Myra P. Saefong
Meats have led the rise in U.S. food costs, with prices for fresh fruits and cereals, including those made from oats, also strongly higher this year, on the back of drought conditions in parts of the nation.
And restaurant menu price increases, known as “food-away-from-home” prices, have outstripped the rise in “food-at-home,” or retail store prices.
There was a general “lack of flexibility” across restaurant menus, given higher labor costs and tighter inventories of specific food items, says Isaac Olvera, lead food and agricultural economist at ArrowStream, a food-services industry supply-chain technology firm. That all contributed to the increase in menu prices since the onset of the pandemic, he says.
The consumer price index in September for the food-away-from-home category was 4.7% higher than the same month a year ago, while the food-at-home CPI was up 4.5%, according to the U.S. Department of Agriculture .

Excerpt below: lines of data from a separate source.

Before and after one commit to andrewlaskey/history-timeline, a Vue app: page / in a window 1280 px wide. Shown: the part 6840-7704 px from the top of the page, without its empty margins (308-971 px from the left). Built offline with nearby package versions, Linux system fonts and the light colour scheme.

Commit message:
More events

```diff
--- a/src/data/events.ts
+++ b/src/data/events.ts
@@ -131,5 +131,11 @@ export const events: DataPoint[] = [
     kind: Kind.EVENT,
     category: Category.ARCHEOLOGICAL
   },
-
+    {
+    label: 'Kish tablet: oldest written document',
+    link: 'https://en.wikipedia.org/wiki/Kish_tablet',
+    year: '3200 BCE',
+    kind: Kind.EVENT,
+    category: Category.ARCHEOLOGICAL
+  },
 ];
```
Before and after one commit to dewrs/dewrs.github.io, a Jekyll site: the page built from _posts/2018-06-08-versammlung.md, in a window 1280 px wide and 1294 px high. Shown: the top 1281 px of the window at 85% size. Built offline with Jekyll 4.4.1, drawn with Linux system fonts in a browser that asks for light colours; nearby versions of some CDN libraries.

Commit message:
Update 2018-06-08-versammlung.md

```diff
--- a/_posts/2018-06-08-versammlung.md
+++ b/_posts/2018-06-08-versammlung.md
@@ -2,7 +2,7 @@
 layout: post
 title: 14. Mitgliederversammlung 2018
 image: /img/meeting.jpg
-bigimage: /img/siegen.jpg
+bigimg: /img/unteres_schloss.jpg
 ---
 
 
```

Labor remains a large challenge, and COVID-related protocols, such as those related to employee proximity, are “keeping plants from operating at 100% capacity,” says Olvera.
A USDA report in September noted that the “physical proximity” of workers in the meatpacking industry was was much greater compared with other manufacturers. Meatpacking-dependent U.S. counties saw nearly 10 times more COVID-19 cases in early May, compared with other manufacturing-dependent counties.
Meat demand, meanwhile, remains “robust” despite record high pricing in most cases, with demand coming in strong from a domestic as well as international level, as the U.S. continues to “export meat protein products at a robust pace,” Olvera says.
On the futures market, prices for live cattle /zigman2/quotes/219317884/delayed LCZ21 -0.02% /zigman2/quotes/210112807/delayed LC00 -0.39% and feeder cattle /zigman2/quotes/224262632/delayed FCF22 -1.10% /zigman2/quotes/209978659/delayed FC00 -1.10% were each up by over 13% this year as of Oct. 28, and lean hogs /zigman2/quotes/218987889/delayed LHZ21 -0.71% /zigman2/quotes/210116419/delayed LH00 -0.76% up 7% .
Olvera points out that “the pandemic-led, to-go movement has been a boon for the industry,” as foodservice sales have pushed above grocery store sales.
Beef and veal, as well as pork, prices are predicted to rise by between 6.5% and 7.5% this year, according to the USDA.
“We wouldn’t be surprised to see that as too low heading deeper into the fourth quarter,” especially on the beef side, says Olvera. The USDA’s 7.5% increase forecast for both red meat categories are “likely to the lower end of our expectations,” which remain closer to the 7% to 9% range for the red meat categories.
Fresh fruits are another big mover this year, with labor, transportation, drought and demand leading to the price increases, he says.
As of Oct. 28, more than 83% of California, which is among the biggest fruit-producing states, was in an “extreme drought,” which means water is inadequate for agriculture, wildlife and urban needs, according to Drought.gov . The recent, severe storm wasn’t expected to put much of dent into that drought.